BRIEF: In full and word for word, copy the records that follow.
####
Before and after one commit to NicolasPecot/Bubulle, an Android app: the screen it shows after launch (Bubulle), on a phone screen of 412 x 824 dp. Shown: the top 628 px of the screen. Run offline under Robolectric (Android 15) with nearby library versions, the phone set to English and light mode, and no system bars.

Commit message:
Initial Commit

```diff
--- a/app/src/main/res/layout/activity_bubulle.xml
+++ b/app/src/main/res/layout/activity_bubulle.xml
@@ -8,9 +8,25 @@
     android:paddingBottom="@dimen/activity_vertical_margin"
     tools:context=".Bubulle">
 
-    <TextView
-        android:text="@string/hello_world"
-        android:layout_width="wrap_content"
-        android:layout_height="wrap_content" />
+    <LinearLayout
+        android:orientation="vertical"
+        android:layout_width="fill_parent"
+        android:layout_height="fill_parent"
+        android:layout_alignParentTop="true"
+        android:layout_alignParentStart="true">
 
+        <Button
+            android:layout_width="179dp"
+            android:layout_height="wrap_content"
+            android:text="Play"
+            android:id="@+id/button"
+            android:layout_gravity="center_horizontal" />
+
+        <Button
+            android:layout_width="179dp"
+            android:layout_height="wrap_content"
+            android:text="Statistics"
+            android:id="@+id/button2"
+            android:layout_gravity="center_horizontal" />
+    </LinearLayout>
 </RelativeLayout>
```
####
TASK RESULT:
Before and after one commit to NicolasPecot/Bubulle, an Android app: the screen it shows after launch (Bubulle), on a phone screen of 412 x 824 dp. Shown: the top 628 px of the screen. Run offline under Robolectric (Android 15) with nearby library versions, the phone set to English and light mode, and no system bars.

Commit message:
Initial Commit

```diff
--- a/app/src/main/res/layout/activity_bubulle.xml
+++ b/app/src/main/res/layout/activity_bubulle.xml
@@ -8,9 +8,25 @@
     android:paddingBottom="@dimen/activity_vertical_margin"
     tools:context=".Bubulle">
 
-    <TextView
-        android:text="@string/hello_world"
-        android:layout_width="wrap_content"
-        android:layout_height="wrap_content" />
+    <LinearLayout
+        android:orientation="vertical"
+        android:layout_width="fill_parent"
+        android:layout_height="fill_parent"
+        android:layout_alignParentTop="true"
+        android:layout_alignParentStart="true">
 
+        <Button
+            android:layout_width="179dp"
+            android:layout_height="wrap_content"
+            android:text="Play"
+            android:id="@+id/button"
+            android:layout_gravity="center_horizontal" />
+
+        <Button
+            android:layout_width="179dp"
+            android:layout_height="wrap_content"
+            android:text="Statistics"
+            android:id="@+id/button2"
+            android:layout_gravity="center_horizontal" />
+    </LinearLayout>
 </RelativeLayout>
```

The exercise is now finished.